UN to consider Internet privacy resolution
Germany and Brazil have called on the United Nations to adopt a resolution about online privacy, reports the Associated Press.
According to Associated Press, the draft resolution states that countries must protect the right to privacy as guaranteed under international law. It aims at expanding the protection guaranteed in a key global human rights treaty, the International Covenant on Civil and Political Rights, to electronic communications and privacy. It “affirms that the same rights that people have offline must also be protected online, in particular the right to privacy.”
Today, there seem to be hardly any technical limitations for accessing, storing or combining personal data. But should everything that is technical feasible also be allowed? Where do we draw the line between legitimate security concerns and the individual right to privacy? And how do we ensure that human rights are effectively protected both offline and online?” German Ambassador Peter Witting asked, while introducing the jointly sponsored German-Brazilian resolution to the General Assembly committee that deals with human rights.

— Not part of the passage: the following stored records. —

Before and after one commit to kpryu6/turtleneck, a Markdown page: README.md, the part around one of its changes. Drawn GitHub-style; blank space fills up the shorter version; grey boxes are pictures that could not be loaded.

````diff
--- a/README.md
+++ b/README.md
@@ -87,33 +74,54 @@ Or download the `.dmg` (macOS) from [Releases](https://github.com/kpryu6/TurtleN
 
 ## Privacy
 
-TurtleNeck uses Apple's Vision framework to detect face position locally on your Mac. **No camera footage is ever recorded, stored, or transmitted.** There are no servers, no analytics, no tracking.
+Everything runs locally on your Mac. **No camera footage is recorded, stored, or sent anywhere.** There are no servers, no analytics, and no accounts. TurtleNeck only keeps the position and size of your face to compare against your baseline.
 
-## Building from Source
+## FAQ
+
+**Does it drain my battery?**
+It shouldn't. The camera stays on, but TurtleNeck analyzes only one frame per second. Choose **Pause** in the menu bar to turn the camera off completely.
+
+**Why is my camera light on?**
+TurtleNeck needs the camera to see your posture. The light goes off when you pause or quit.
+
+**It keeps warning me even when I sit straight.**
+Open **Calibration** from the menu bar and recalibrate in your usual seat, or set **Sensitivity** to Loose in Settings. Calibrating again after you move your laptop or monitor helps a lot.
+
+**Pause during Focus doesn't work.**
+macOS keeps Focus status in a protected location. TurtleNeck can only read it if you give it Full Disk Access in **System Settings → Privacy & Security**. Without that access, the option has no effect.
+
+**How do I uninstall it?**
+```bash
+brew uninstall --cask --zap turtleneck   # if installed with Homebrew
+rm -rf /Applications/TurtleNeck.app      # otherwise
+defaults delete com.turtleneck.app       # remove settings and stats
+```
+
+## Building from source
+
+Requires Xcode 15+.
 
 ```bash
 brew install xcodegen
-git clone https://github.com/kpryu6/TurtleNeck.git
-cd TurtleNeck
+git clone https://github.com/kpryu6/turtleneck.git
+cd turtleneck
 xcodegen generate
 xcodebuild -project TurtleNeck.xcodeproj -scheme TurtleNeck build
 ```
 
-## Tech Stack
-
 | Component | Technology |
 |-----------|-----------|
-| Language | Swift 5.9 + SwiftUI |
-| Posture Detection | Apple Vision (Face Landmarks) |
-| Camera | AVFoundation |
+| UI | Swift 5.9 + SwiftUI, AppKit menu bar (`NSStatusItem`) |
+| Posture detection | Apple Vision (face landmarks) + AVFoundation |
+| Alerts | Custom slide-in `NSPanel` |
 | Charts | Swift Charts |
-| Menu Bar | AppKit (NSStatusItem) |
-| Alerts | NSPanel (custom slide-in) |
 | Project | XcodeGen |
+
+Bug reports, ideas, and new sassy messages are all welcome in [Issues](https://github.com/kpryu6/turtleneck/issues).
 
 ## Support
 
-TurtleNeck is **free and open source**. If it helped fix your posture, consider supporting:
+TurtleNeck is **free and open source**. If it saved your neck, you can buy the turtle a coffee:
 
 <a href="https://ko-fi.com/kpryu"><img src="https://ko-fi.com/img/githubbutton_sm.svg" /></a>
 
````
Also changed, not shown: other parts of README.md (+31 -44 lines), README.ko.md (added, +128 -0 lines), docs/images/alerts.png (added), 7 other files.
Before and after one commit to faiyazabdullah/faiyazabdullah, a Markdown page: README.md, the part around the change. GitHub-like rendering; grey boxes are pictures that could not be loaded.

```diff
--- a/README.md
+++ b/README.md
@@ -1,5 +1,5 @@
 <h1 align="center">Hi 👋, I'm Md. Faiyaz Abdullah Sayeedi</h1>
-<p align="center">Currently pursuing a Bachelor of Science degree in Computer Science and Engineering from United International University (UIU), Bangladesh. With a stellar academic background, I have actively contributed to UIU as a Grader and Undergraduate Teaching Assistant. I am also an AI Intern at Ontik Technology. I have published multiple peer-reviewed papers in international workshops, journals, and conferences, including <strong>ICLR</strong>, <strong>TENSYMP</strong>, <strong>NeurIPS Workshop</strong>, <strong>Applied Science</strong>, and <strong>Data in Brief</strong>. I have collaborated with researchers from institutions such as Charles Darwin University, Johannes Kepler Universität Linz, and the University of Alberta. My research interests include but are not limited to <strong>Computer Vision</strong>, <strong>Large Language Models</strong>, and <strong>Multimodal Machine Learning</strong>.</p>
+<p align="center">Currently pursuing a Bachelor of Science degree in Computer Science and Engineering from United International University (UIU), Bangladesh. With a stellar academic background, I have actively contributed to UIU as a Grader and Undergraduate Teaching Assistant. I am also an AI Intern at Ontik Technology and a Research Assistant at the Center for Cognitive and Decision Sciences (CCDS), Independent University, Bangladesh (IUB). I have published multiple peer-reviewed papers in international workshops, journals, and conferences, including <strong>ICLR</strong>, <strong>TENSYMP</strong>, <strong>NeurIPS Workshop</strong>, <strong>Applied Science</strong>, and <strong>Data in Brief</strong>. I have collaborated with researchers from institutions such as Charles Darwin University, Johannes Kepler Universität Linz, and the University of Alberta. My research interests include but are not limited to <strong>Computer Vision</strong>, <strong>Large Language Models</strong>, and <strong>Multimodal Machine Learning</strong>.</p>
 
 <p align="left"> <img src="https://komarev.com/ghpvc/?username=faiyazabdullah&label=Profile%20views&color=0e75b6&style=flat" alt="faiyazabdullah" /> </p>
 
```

The resolution is likely to be voted on at the end of this month. Such resolutions to the General Assembly are not legally binding.